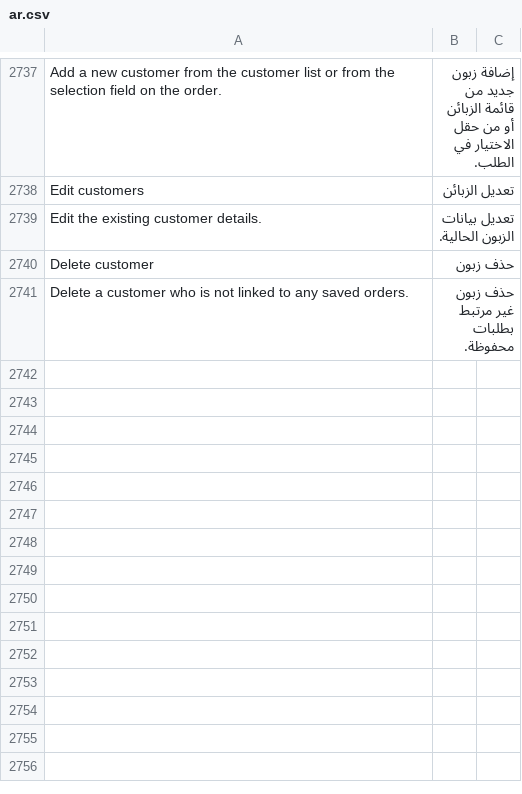
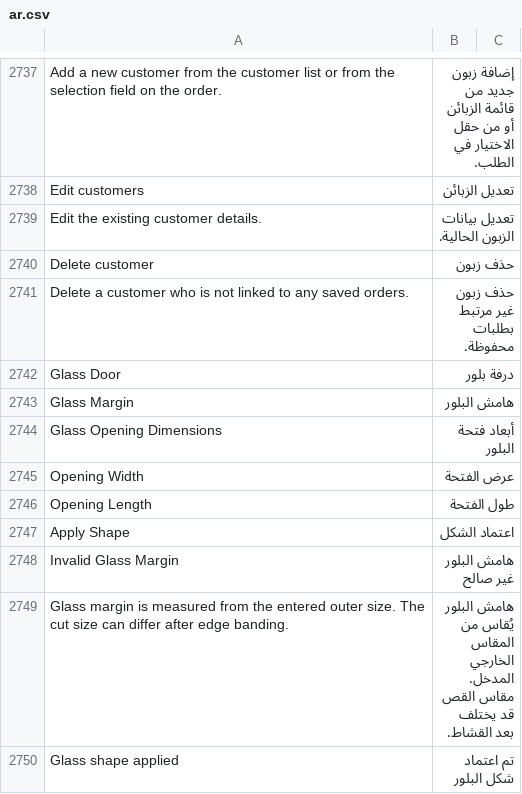
Before and after one commit to Hasan-Alhendi/almdina-erp, a CSV file: almdina_erp/translations/ar.csv, drawn as a sheet; only a part is shown, gaps mark what is left out.

Commit message:
feat(glass): enhance glass margin handling and frontend integration
- Introduced a new glass shape UX in the door cutting order, allowing for better interaction with glass-related features.
- Updated the canonical glass margin function to validate margins based on piece type, ensuring accurate handling for glass pieces.
- Enhanced frontend JavaScript to synchronize glass shape states and improve user experience with glass-related actions.
- Expanded test coverage to validate the new glass margin logic and ensure robust handling of glass scenarios in order processing.

```diff
--- a/almdina_erp/translations/ar.csv
+++ b/almdina_erp/translations/ar.csv
@@ -2743 +2743,10 @@ Delete customer,حذف زبون
 Delete a customer who is not linked to any saved orders.,حذف زبون غير مرتبط بطلبات محفوظة.
+Glass Door,درفة بلور
+Glass Margin,هامش البلور
+Glass Opening Dimensions,أبعاد فتحة البلور
+Opening Width,عرض الفتحة
+Opening Length,طول الفتحة
+Apply Shape,اعتماد الشكل
+Invalid Glass Margin,هامش البلور غير صالح
+Glass margin is measured from the entered outer size. The cut size can differ after edge banding.,هامش البلور يُقاس من المقاس الخارجي المدخل. مقاس القص قد يختلف بعد القشاط.
+Glass shape applied,تم اعتماد شكل البلور
```
Also changed, not shown: 13 other files.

▬▬▬▬▬▬▬▬▬▬

### Required work
The string "translations" may appear on lines of the data above; give the number of those lines and nothing more.

### Result for this exercise
3